Video

Video UN Confronts Threat of Young Radicals

The radicalization and recruitment of young people into Islamist extremist groups has become a growing challenge for governments worldwide. On Thursday, the U.N. Security Council heard from experts on the issue, which has become a potent threat to international peace and security. VOA’s Margaret Besheer reports.
Video

Video Growing Numbers of Turks Discover Armenian Ancestry

In a climate of improved tolerance, growing numbers of people in Turkey are discovering their grandmothers were Armenian. Hundreds of thousands of Armenians escaped the mass deportations and slaughter of the early 1900's by forced conversion to Islam. Or, Armenian children were taken in by Turkish families and assimilated. Now their stories are increasingly being heard. Dorian Jones reports from Istanbul that the revelations are viewed as an important step.
Video

Video Migrants Trek Through Western Balkans to Reach EU

Migrants from Africa and other places are finding different routes into the European Union in search of a better life. The Associated Press followed one clandestine group to document their trek through the western Balkans to Hungary. Zlatica Hoke reports that the migrants started using that route about four years ago. Since then, it has become the second-most popular path into Western Europe, after the option of sailing from North Africa to Italy.
Video

Video US Businesses See Cuba as New Frontier

The Obama administration's opening toward Cuba is giving U.S. companies hope they'll be able to do business in Cuba despite the continuation of the U.S. economic embargo against the communist nation. Some American companies have been able to export some products to Cuba, but the recent lifting of Cuba's terrorism designation could relax other restrictions. As VOA's Daniela Schrier reports, corporate heavy hitters are lining up to head across the Florida Straits - though experts urge caution.
Video

Video Kenya Launches Police Recruitment Drive After Terror Attacks

Kenya launched a major police recruitment drive this week as part of a large-scale effort to boost security following a recent spate of terror attacks. VOA’s Gabe Joselow reports that allegations of corruption in the process are raising old concerns about the integrity of Kenya’s security forces.
Video

Video Japan, China in Race for Asia High-Speed Rail Projects

A lucrative competition is underway in Asia for billions of dollars in high-speed rail projects. Cambodia, India, Indonesia, Malaysia Thailand and Vietnam are among the countries planning to move onto the fast track. They are negotiating with Japan and the upstart Chinese who are locked in a duel to revolutionize transportation across Asia. VOA Correspondent Steve Herman in Bangkok has details.
Video

Video Scientists: Mosquitoes Attracted By Our Genes

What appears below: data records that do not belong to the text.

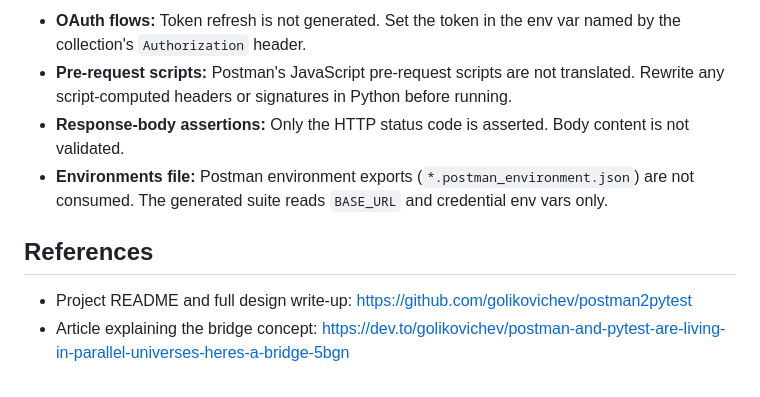
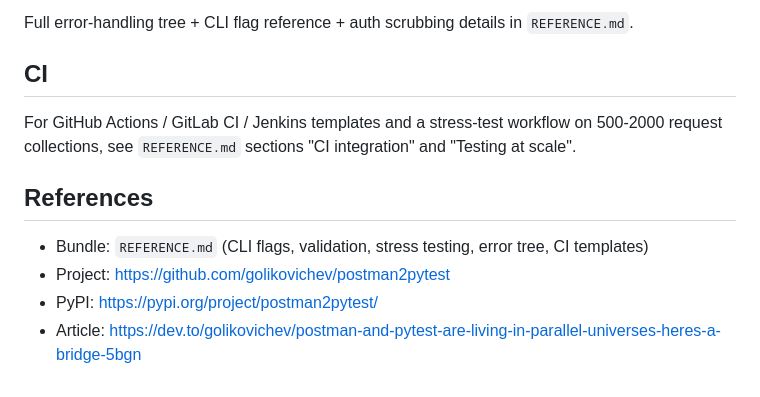
Before and after one commit to golikovichev/postman2pytest, a Markdown page: SKILL.md, the part around one of its changes. GitHub-like rendering.

```diff
--- a/SKILL.md
+++ b/SKILL.md
@@ -72,10 +68,13 @@ The generated module is self-contained. It imports `os`, `pytest`, and `requests
 
-- **OAuth flows:** Token refresh is not generated. Set the token in the env var named by the collection's `Authorization` header.
-- **Pre-request scripts:** Postman's JavaScript pre-request scripts are not translated. Rewrite any script-computed headers or signatures in Python before running.
-- **Response-body assertions:** Only the HTTP status code is asserted. Body content is not validated.
-- **Environments file:** Postman environment exports (`*.postman_environment.json`) are not consumed. The generated suite reads `BASE_URL` and credential env vars only.
+Full error-handling tree + CLI flag reference + auth scrubbing details in `REFERENCE.md`.
+
+## CI
+
+For GitHub Actions / GitLab CI / Jenkins templates and a stress-test workflow on 500-2000 request collections, see `REFERENCE.md` sections "CI integration" and "Testing at scale".
 
 ## References
 
-- Project README and full design write-up: https://github.com/golikovichev/postman2pytest
-- Article explaining the bridge concept: https://dev.to/golikovichev/postman-and-pytest-are-living-in-parallel-universes-heres-a-bridge-5bgn
+- Bundle: `REFERENCE.md` (CLI flags, validation, stress testing, error tree, CI templates)
+- Project: https://github.com/golikovichev/postman2pytest
+- PyPI: https://pypi.org/project/postman2pytest/
+- Article: https://dev.to/golikovichev/postman-and-pytest-are-living-in-parallel-universes-heres-a-bridge-5bgn
```
Also changed, not shown: other parts of SKILL.md (+20 -24 lines), REFERENCE.md (added, +98 -0 lines).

Some people always seem to get bitten by mosquitoes more than others. Now, scientists have proved that is really the case - and they say it’s all because of genes. It’s hoped the research might lead to new preventative treatments for diseases like malaria, as Henry Ridgwell reports from London.
Video

Video Bible Museum Coming to Washington DC

Washington is the center of American political power and also home to some of the nation’s most visited museums. A new one that will showcase the Bible has skeptics questioning the motives of its conservative Christian funders. VOA religion correspondent Jerome Socolovsky reports.
Video

Video Afghan First Lady Pledges No Roll Back on Women's Rights

Afghan First Lady Rula Ghani, named one of Time's 100 Most Influential, says women should take part in talks with Taliban. VOA's Rokhsar Azamee has more from Kabul.

VOA Blogs